§ **EXERCISE MATERIALS**

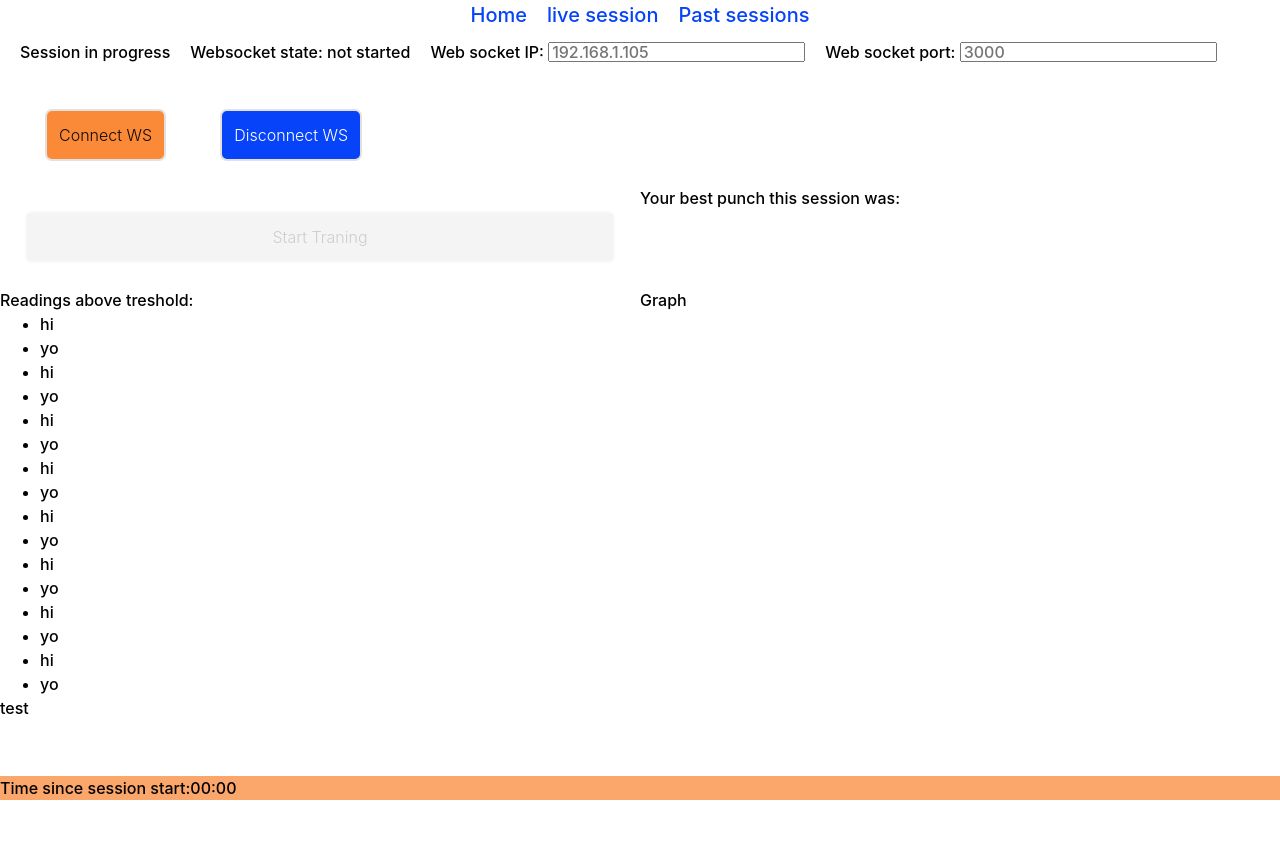
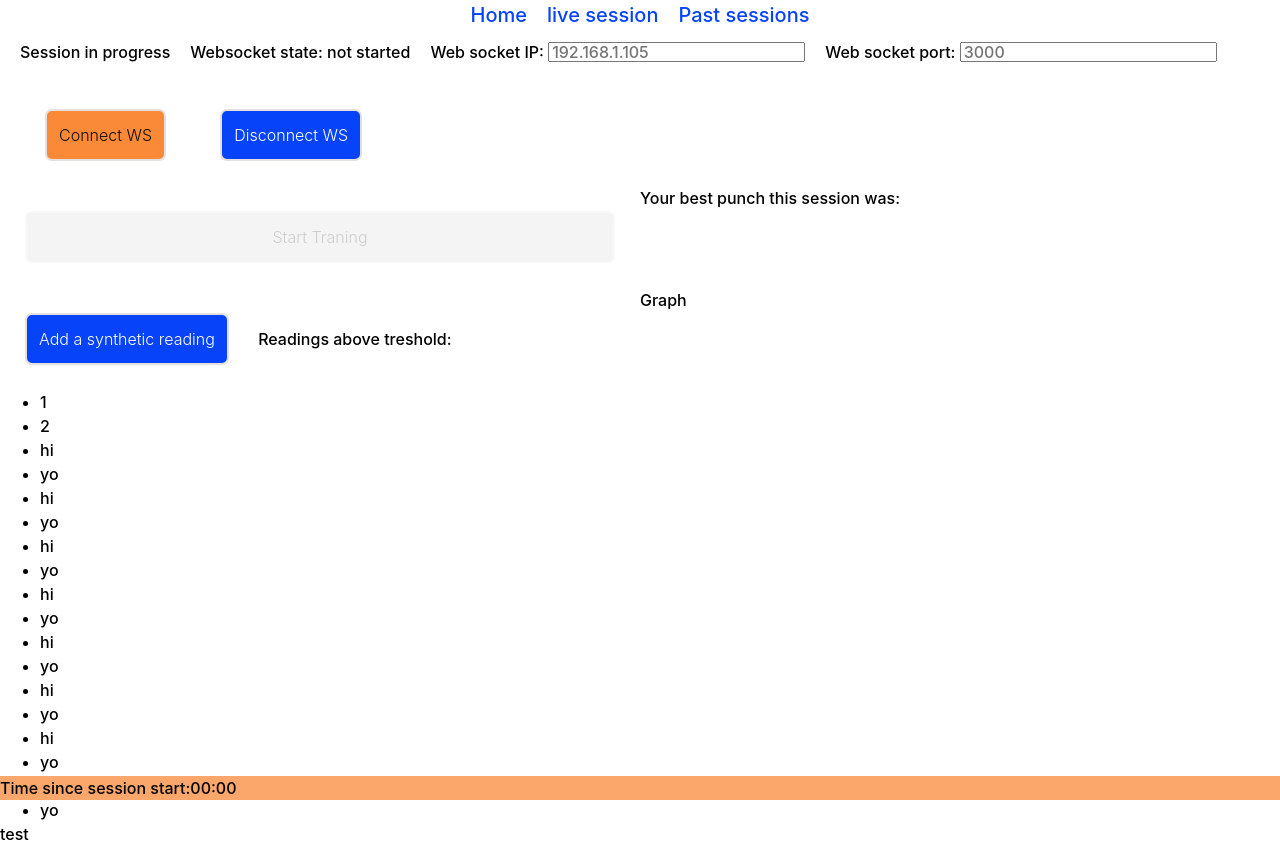
Before and after one commit to cipodrew/shadowbox, a SvelteKit app: page /liveSession in a window 1280 px wide. Before the commit the page ends 820 px from the top, so only its background shows below. Built offline with nearby package versions, Linux system fonts and the light colour scheme.

Commit message:
inverted readings

```diff
--- a/src/routes/liveSession/+page.svelte
+++ b/src/routes/liveSession/+page.svelte
@@ -10,6 +10,8 @@
 	 */
 	//TODO: controllare se server funzione da passare a componente per fare push di readings o basta passare le reading direttamente
 	let readings = $state([
+		'1',
+		'2',
 		'hi',
 		'yo',
 		'hi',
@@ -27,6 +29,7 @@
 		'hi',
 		'yo'
 	]);
+	// let invertedReadings = $derived(readings.reverse);
 
 	let canStart = $state(false);
 	/**
@@ -51,8 +54,15 @@
 		<button class="btn-primary" disabled={!canStart} onclick={startTraining}>Start Traning</button>
 		<div class="best">Your best punch this session was:</div>
 		<div class="readings-feed">
+			<button
+				class="btn-secondary"
+				onclick={() => {
+					readings.unshift('hello!');
+				}}>Add a synthetic reading</button
+			>
 			Readings above treshold:
 			<ul>
+				<!-- {#each readings.toReversed() as reading} -->
 				{#each readings as reading}
 					<li>{reading}</li>
 				{/each}
```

§ **TASK**
Filter the records above down to the lines that hold the string "class".

§ **TASK RESPONSE**
 		<button class="btn-primary" disabled={!canStart} onclick={startTraining}>Start Traning</button>
 		<div class="best">Your best punch this session was:</div>
 		<div class="readings-feed">
+				class="btn-secondary"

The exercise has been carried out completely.